*** Exercise materials ***
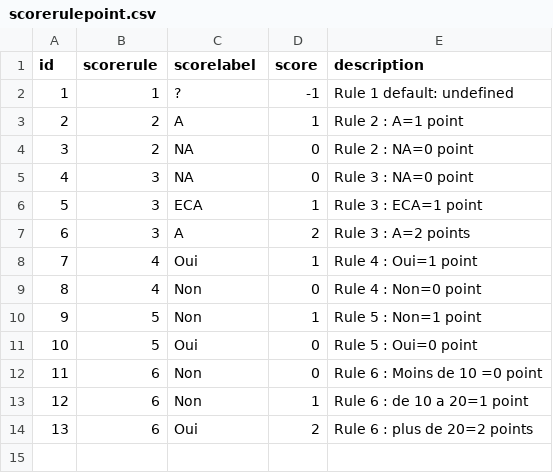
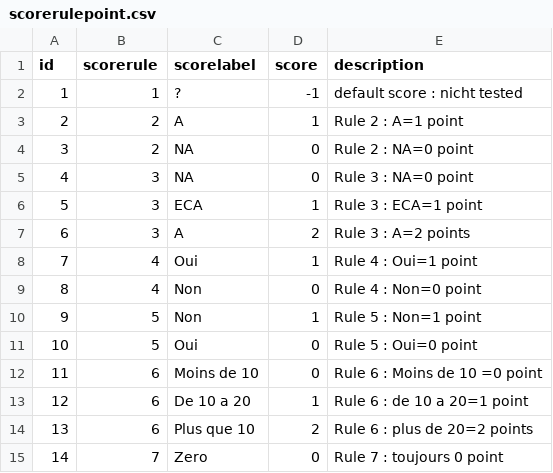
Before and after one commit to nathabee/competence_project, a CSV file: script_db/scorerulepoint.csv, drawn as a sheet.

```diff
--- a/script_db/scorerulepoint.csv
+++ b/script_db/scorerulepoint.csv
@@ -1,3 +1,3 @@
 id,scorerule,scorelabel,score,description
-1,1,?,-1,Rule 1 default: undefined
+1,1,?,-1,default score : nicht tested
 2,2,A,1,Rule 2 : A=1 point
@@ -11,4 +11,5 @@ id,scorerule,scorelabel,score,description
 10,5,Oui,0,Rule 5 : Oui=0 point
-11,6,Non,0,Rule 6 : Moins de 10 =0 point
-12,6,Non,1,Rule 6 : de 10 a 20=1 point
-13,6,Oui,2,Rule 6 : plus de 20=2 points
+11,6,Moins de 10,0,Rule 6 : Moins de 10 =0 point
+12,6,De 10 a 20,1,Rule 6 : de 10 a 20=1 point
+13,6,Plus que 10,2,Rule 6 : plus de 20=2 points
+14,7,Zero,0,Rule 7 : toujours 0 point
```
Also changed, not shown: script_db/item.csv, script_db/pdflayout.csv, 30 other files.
*** End of Exercise materials ***
*** Exercise materials ***
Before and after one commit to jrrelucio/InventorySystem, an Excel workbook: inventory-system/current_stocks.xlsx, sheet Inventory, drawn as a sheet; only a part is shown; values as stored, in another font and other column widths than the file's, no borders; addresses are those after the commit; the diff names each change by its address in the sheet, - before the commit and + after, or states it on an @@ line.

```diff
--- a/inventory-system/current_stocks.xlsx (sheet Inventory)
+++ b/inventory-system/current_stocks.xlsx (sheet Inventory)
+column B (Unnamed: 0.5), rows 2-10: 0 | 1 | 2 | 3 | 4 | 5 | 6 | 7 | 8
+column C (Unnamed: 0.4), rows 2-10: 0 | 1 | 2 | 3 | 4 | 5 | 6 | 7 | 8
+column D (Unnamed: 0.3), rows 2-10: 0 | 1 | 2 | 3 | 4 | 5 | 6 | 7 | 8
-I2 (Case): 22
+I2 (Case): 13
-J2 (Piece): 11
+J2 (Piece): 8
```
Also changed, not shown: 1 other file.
*** End of Exercise materials ***
*** Exercise materials ***
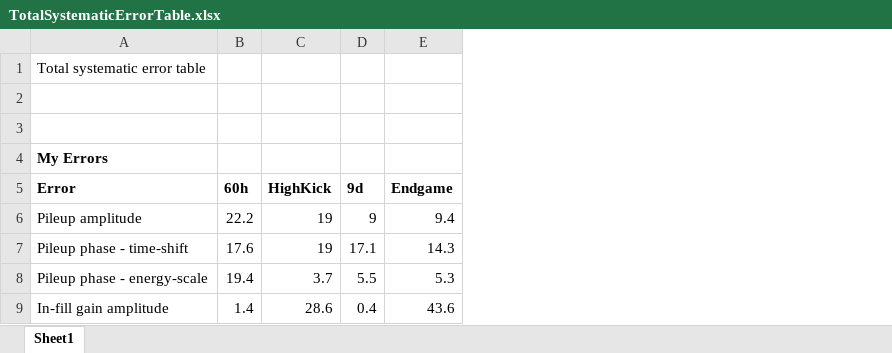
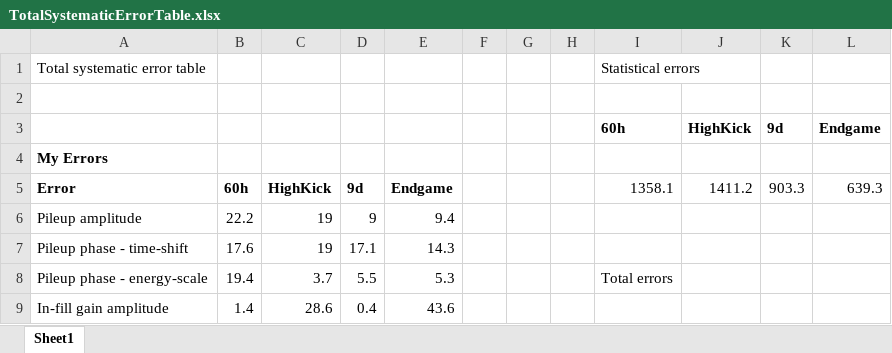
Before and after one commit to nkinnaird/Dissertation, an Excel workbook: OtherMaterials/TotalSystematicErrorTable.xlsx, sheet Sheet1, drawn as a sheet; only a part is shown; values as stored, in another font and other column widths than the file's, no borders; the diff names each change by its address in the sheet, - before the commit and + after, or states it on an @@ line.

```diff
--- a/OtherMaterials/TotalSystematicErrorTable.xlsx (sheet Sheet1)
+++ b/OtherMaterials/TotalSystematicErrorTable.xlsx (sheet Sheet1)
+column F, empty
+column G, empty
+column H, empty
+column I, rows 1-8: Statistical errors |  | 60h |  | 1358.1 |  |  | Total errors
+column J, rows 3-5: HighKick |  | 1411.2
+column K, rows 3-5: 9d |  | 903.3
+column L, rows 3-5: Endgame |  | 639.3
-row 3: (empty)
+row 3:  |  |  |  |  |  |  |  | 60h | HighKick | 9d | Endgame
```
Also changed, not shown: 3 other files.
*** End of Exercise materials ***
Task to carry out -> Lines, not occurrences, are what count: report how many lines of the records above include the word "Also", and nothing else.

Expected answer -> 3